The American Brain Foundation is able to accomplish so much because of the support of our donors. This Giving Tuesday, learn about everything the Foundation has been able to achieve recently and why continued funding is so important.

 

The American Brain Foundation has been able to fund so many important research projects as we continue working toward our vision of life without brain disease. Yet, as we reflect on our achievements, we know that there is still so much work to be done and research that needs to be funded—unfortunately, we are only able to fund 25% of research proposals that we receive. Only by continuing to fund research will we find treatments and cures for the 600+ brain diseases and disorders that impact millions of people every day.

In honor of the vital role our donors play in our efforts, we’re outlining some of the key ways your continued support provides a critical foundation for the future of brain disease research. Plus, learn how being personally impacted by brain disease inspired a private family foundation to make the largest gift in the American Brain Foundation’s history.

1. Many Small Contributions Help Form a Bigger Picture

Brain diseases are some of the most complex and devastating health challenges people face, which is why research sometimes seems to move so slowly. Finding cures, effective treatments, and prevention strategies for these conditions is like assembling a vast jigsaw puzzle. Each research project, no matter how small, contributes a piece to this puzzle. With time and resources, these pieces begin to form a clearer picture, ultimately leading to a deeper understanding of the brain and getting us closer to breakthroughs that can transform lives.

For example, for years researchers from many different fields focusing on a range of brain diseases investigated the potential of gene therapy to treat certain brain diseases. In 2019, nearly 30 years after the first-ever use of gene therapy in humans, Dr. Jerry Mendell successfully used gene therapy to develop a cure for type 1 spinal muscular atrophy (SMA). Dr. Mendell’s model not only built on the many smaller steps taken by previous researchers in the field, it also offered a model of gene therapy that researchers are now investigating to treat other forms of neuromuscular disease, including muscular dystrophy and ALS.

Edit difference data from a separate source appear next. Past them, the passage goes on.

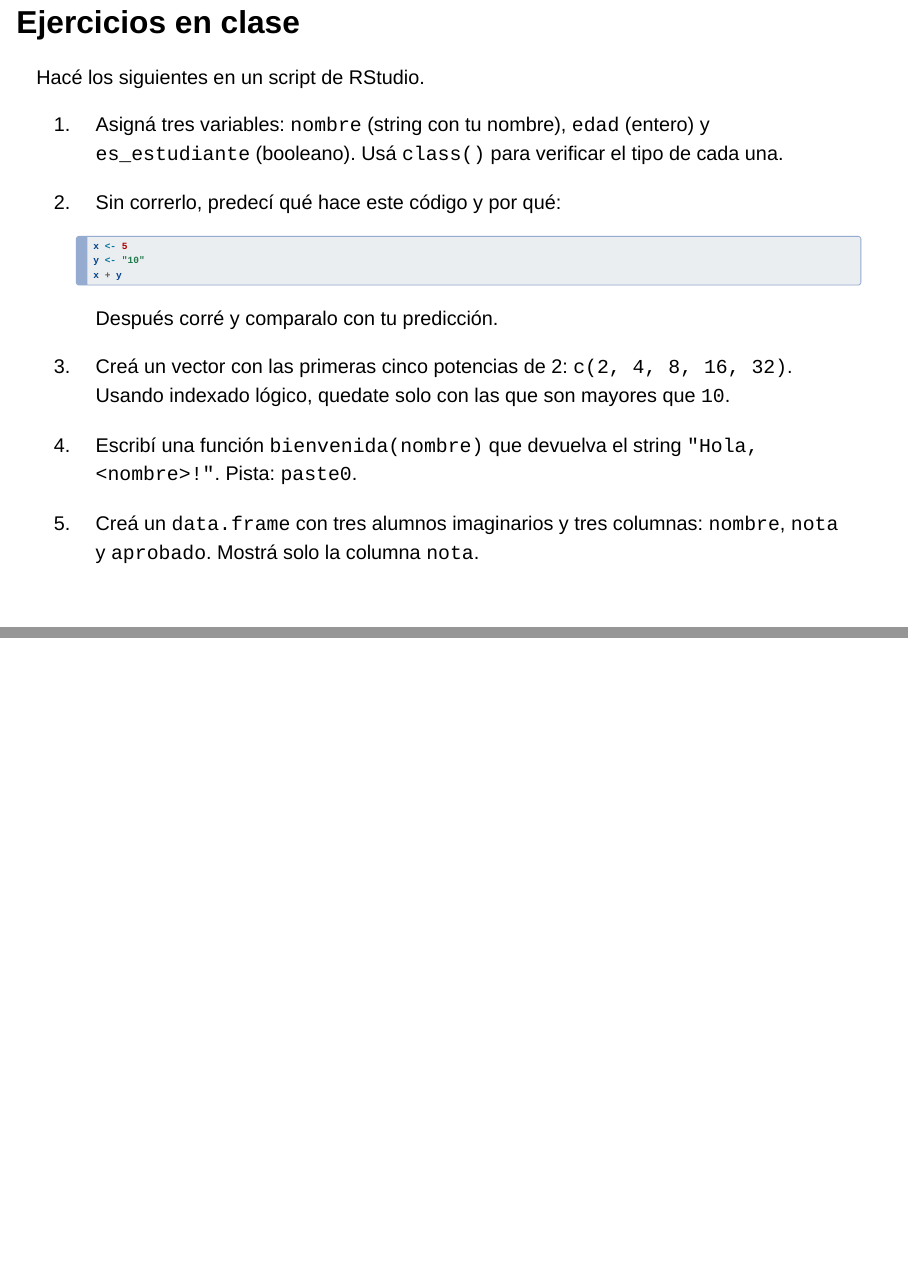
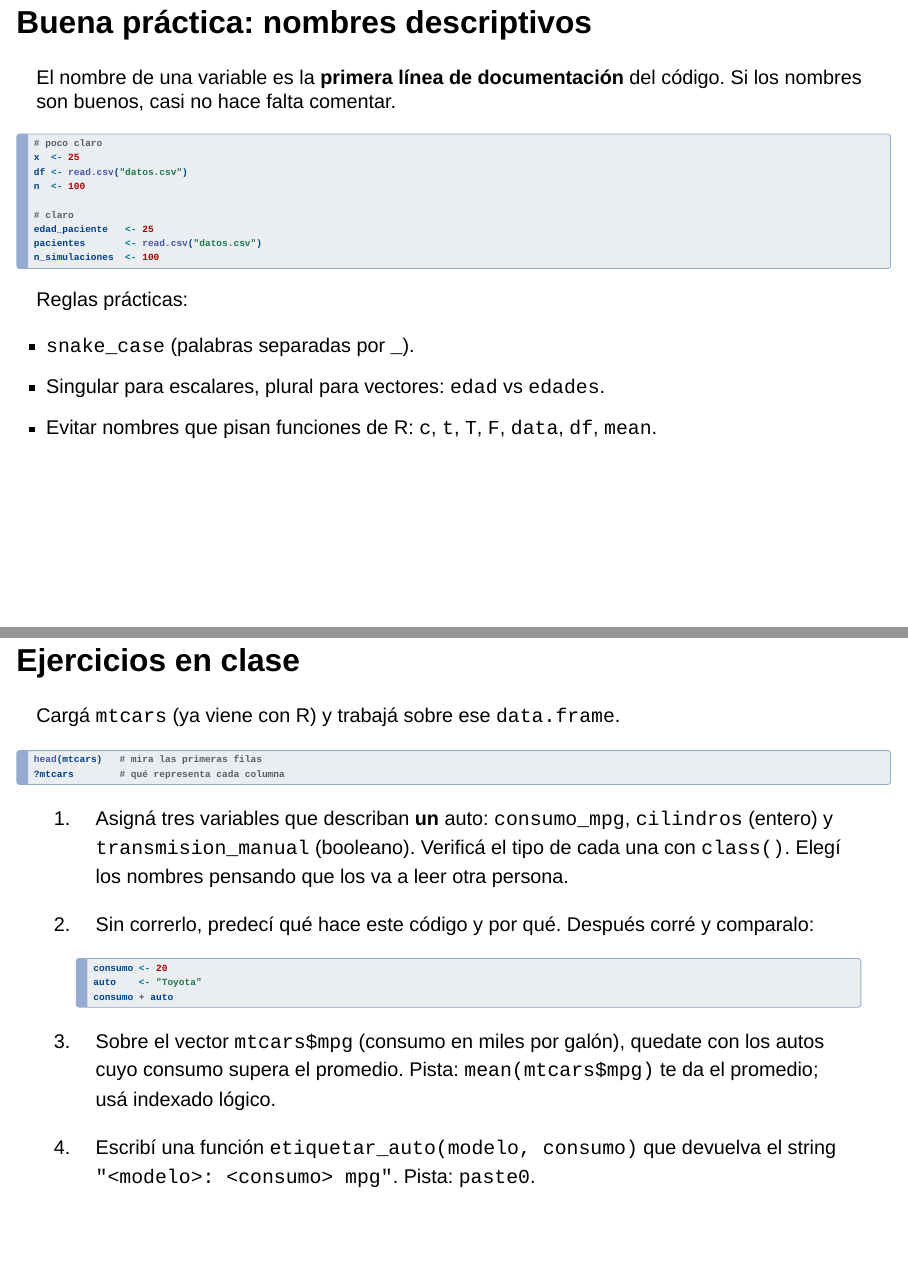
Before and after one commit to anevolbap/modulo-nivelador-programacion, a Quarto document (clases/clase1-clase.qmd): pages 18 and 19 of 22 before the commit and pages 18 and 19 of 23 after it, joined at a grey line. Rendered offline with R 4.5, knitr and Pandoc in place of Quarto, with nearby package versions; drawn as Slidy slides in place of the format the file asks for.

Commit message:
docs(clase1): slide de buenos nombres y ejercicios sobre mtcars
- Agrega slide 'Buena practica: nombres descriptivos' antes de los
  ejercicios, con ejemplos de nombres pobres vs descriptivos y reglas
  practicas (snake_case, singular/plural, evitar pisar funciones).
- Reescribe los 5 ejercicios sobre el dataset mtcars (viene con base R)
  para darle espiritu de data science: variables del dominio (consumo,
  cilindros, transmision), filtrar autos por encima del promedio,
  funcion para etiquetar un auto, lista que describe un auto.

````diff
--- a/clases/clase1-clase.qmd
+++ b/clases/clase1-clase.qmd
@@ -255,24 +255,48 @@
 -   Google + Stack Overflow: la mayoría de las dudas ya las preguntó alguien.
 -   Cuando preguntan en un foro, incluir un **MWE** (minimum working example): el código mínimo que reproduce el problema.
 
+## Buena práctica: nombres descriptivos
+
+El nombre de una variable es la **primera línea de documentación** del código. Si los nombres son buenos, casi no hace falta comentar.
+
+``` r
+# poco claro
+x  <- 25
+df <- read.csv("datos.csv")
+n  <- 100
+
+# claro
+edad_paciente   <- 25
+pacientes       <- read.csv("datos.csv")
+n_simulaciones  <- 100
+```
+
+Reglas prácticas:
+
+-   `snake_case` (palabras separadas por `_`).
+-   Singular para escalares, plural para vectores: `edad` vs `edades`.
+-   Evitar nombres que pisan funciones de R: `c`, `t`, `T`, `F`, `data`, `df`, `mean`.
+
 ## Ejercicios en clase
 
-Hacé los siguientes en un script de RStudio.
+Cargá `mtcars` (ya viene con R) y trabajá sobre ese `data.frame`.
 
-1.  Asigná tres variables: `nombre` (string con tu nombre), `edad` (entero) y `es_estudiante` (booleano). Usá `class()` para verificar el tipo de cada una.
+``` r
+head(mtcars)   # mira las primeras filas
+?mtcars        # qué representa cada columna
+```
 
-2.  Sin correrlo, predecí qué hace este código y por qué:
+1.  Asigná tres variables que describan **un** auto: `consumo_mpg`, `cilindros` (entero) y `transmision_manual` (booleano). Verificá el tipo de cada una con `class()`. Elegí los nombres pensando que los va a leer otra persona.
+
+2.  Sin correrlo, predecí qué hace este código y por qué. Después corré y comparalo:
 
     ``` r
-    x <- 5
-    y <- "10"
-    x + y
+    consumo <- 20
+    auto    <- "Toyota"
+    consumo + auto
     ```
 
-    Después corré y comparalo con tu predicción.
+3.  Sobre el vector `mtcars$mpg` (consumo en miles por galón), quedate con los autos cuyo consumo supera el promedio. Pista: `mean(mtcars$mpg)` te da el promedio; usá indexado lógico.
 
-3.  Creá un vector con las primeras cinco potencias de 2: `c(2, 4, 8, 16, 32)`. Usando indexado lógico, quedate solo con las que son mayores que `10`.
+4.  Escribí una función `etiquetar_auto(modelo, consumo)` que devuelva el string `"<modelo>: <consumo> mpg"`. Pista: `paste0`.
 
-4.  Escribí una función `bienvenida(nombre)` que devuelva el string `"Hola, <nombre>!"`. Pista: `paste0`.
-
-5.  Creá un `data.frame` con tres alumnos imaginarios y tres columnas: `nombre`, `nota` y `aprobado`. Mostrá solo la columna `nota`.
````
Also changed, not shown: clases/clase1-clase.qmd (3 more changed lines).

2. Like All Parts of the Brain, All Brain Diseases Are Connected

Every advancement, no matter how small, has the potential to create a ripple effect of discoveries that could make an impact across multiple diseases or disease areas. This is because all parts of the brain are connected, and a discovery in one area may lead researchers to uncover links between multiple brain diseases

Our 2025 Cure One Cure Many award, a multi-year cross-disciplinary research project focused on neuroinflammation, will allow researchers to explore the role of inflammation in brain diseases (there are over 600 known brain diseases, and neuroinflammation plays a role in nearly all of them). This initiative, which we know will lead to immense strides in brain disease research, wouldn’t be possible without the generous contributions of our supporters.

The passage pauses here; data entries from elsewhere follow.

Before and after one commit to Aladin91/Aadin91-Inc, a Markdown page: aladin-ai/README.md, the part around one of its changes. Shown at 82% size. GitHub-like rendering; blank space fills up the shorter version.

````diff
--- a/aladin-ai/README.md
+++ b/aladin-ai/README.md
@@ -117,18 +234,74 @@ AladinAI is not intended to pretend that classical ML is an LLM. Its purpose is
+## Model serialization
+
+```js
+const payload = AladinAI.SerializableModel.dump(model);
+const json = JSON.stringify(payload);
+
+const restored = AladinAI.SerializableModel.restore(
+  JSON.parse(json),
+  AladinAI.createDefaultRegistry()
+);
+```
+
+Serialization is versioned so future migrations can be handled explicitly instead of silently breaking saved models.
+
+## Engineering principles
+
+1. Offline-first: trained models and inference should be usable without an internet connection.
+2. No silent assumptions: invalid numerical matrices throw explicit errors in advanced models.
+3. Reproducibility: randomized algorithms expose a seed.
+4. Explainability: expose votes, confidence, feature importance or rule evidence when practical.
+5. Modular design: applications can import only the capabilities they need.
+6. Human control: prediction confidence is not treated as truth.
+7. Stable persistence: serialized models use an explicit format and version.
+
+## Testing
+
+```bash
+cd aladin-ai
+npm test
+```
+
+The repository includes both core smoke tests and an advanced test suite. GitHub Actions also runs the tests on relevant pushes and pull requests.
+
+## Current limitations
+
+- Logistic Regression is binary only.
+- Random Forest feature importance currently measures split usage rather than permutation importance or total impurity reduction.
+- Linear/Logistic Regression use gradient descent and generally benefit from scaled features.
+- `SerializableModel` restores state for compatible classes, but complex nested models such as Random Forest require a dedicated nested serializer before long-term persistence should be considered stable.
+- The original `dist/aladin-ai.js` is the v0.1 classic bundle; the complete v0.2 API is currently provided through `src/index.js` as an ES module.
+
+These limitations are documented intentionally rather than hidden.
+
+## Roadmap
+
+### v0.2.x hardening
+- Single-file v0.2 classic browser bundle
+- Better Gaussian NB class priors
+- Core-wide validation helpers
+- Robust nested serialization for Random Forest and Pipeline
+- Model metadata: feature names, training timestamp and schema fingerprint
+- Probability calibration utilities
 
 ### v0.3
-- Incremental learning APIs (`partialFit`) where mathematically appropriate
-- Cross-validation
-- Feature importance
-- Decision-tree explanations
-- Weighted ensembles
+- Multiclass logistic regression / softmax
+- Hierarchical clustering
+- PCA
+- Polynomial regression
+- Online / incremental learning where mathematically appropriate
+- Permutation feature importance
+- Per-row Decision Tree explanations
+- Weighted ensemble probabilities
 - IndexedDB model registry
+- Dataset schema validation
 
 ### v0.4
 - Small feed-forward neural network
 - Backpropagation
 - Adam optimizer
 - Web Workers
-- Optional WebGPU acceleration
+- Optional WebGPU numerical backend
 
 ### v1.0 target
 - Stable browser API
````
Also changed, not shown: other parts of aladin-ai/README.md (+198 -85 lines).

3. Brain Disease Research Is a Marathon, Not a Sprint

Research can take years and go through multiple phases before there are results that actually make it to patients. Researchers rely on continued support from donors to keep research moving forward, so we can make the breakthroughs that will impact the lives of the millions of people living with brain disease worldwide.

It’s not just new research proposals that need funding either. Many projects need multiple years of funding to complete their original goals or continue testing and refining new discoveries. Researchers often build on prior studies in the field to inform the goals and targets of future research. Funding not only enables researchers to make these connections, it can also provide the foundation they need to launch their early research careers. For example, Srikant Rangaraju, MBBS, MS, was awarded a research grant through our Next Generation Research Grant program in 2014, and went on to receive two National Institute of Health grants that helped further his research.

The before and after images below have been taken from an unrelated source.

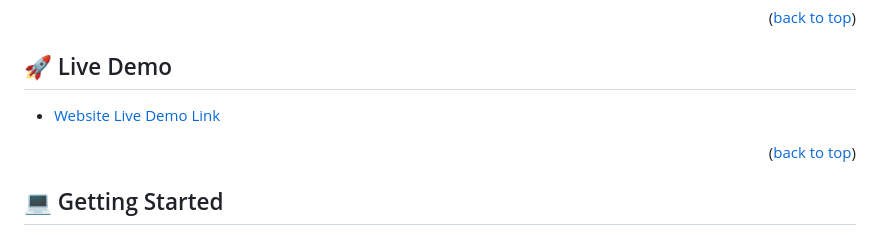
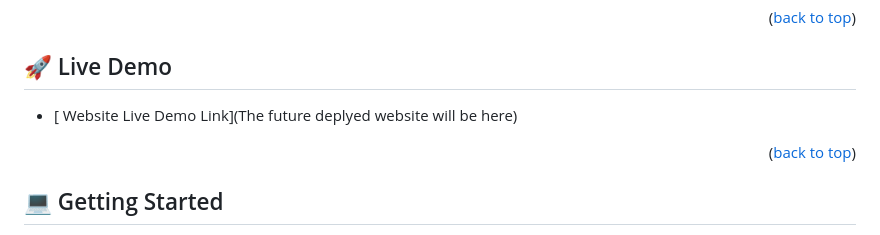
Before and after one commit to RuriEnciso/Portfolio-Project, a Markdown page: README.md, the part around the change. Rendered like a GitHub page.

```diff
--- a/README.md
+++ b/README.md
@@ -111,7 +111,7 @@ It is a basic responsive website made with html and css
 
 <!-- > Add a link to your deployed project. -->
 
-- [ Website Live Demo Link](https://rurienciso.github.io/)
+- [ Website Live Demo Link](The future deplyed website will be here)
 
 <p align="right">(<a href="#readme-top">back to top</a>)</p>
 
```
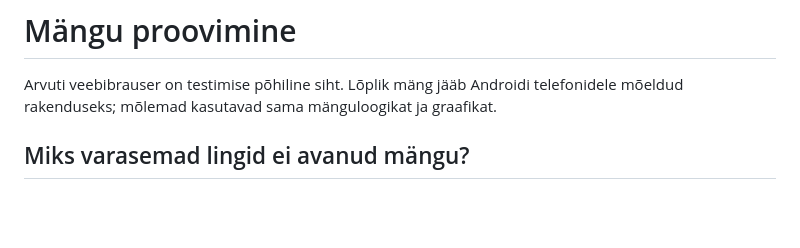
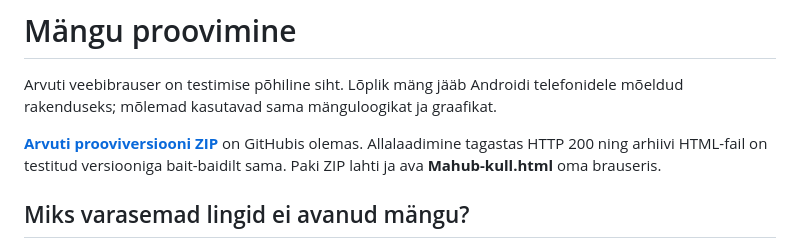
Before and after one commit to m2gn3tic-byte/whatever, a Markdown page: docs/TESTIMINE.md, the part around the change. GitHub-like rendering; blank space fills up the shorter version.

```diff
--- a/docs/TESTIMINE.md
+++ b/docs/TESTIMINE.md
@@ -1,6 +1,8 @@
 # Mängu proovimine
 
 Arvuti veebibrauser on testimise põhiline siht. Lõplik mäng jääb Androidi telefonidele mõeldud rakenduseks; mõlemad kasutavad sama mänguloogikat ja graafikat.
+
+**[Arvuti prooviversiooni ZIP](https://github.com/m2gn3tic-byte/whatever/archive/refs/heads/playtest.zip)** on GitHubis olemas. Allalaadimine tagastas HTTP 200 ning arhiivi HTML-fail on testitud versiooniga bait-baidilt sama. Paki ZIP lahti ja ava **Mahub-kull.html** oma brauseris.
 
 ## Miks varasemad lingid ei avanud mängu?
 
```
Also changed, not shown: README.md (+5 -1 lines).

Building a Legacy of Support

This year we are incredibly grateful to have received a gift of $4.7 million from a private family foundation, the largest single gift in our history. One of the main reasons the donors decided to make this gift was because of a personal connection to brain disease, witnessing firsthand the toll that dementia takes on families and caregivers. 

This gift will move brain disease research forward in a number of key areas, from funding a major research initiative focusing on neuroinflammation to the search for a biomarker for Lewy body dementia. The donors also included funds for operating expenses, knowing that this important work cannot continue without support in this area. While we know that not everyone can make gifts on this extremely generous scale, this act serves as a poignant reminder of the lasting legacy we can create through donor support.

We recently invited supporters to consider making a lasting impact by including ABF in their estate plans. This is an opportunity to ensure that the fight against brain disease continues long into the future.

How You Can Help 

The American Brain Foundation has made significant strides in research progress thanks to the unwavering support of our donors and partners. However, the battle against brain disease continues, and many of the studies that will give us the treatments and cures of tomorrow still need funding today. 

This Giving Tuesday, we hope you will consider supporting brain disease research in the way that works best for you. There are many ways to give, including:

  • Join the Brain Squad – Recurring gifts help us make continued progress in the field by enabling us to fund critical ongoing research projects.
  • Start a Personal Fundraiser – Every little bit helps support brain disease research. Enlist your friends, family, and personal network to raise funds for Giving Tuesday or for your next birthday or milestone. (You can also create a fundraiser on Facebook.)
  • Consider a Legacy Gift – There are a variety of ways to include the American Brain Foundation in your estate planning and ensure the future of innovative research projects that will unlock discoveries across many different disease areas.

We need your help to continue investing in research that will lead to breakthroughs so that one day, we can all experience life without brain disease. 

The American Brain Foundation is committed to finding cures for brain diseases. Donate today to make a difference. With your help, we can all experience life without brain disease.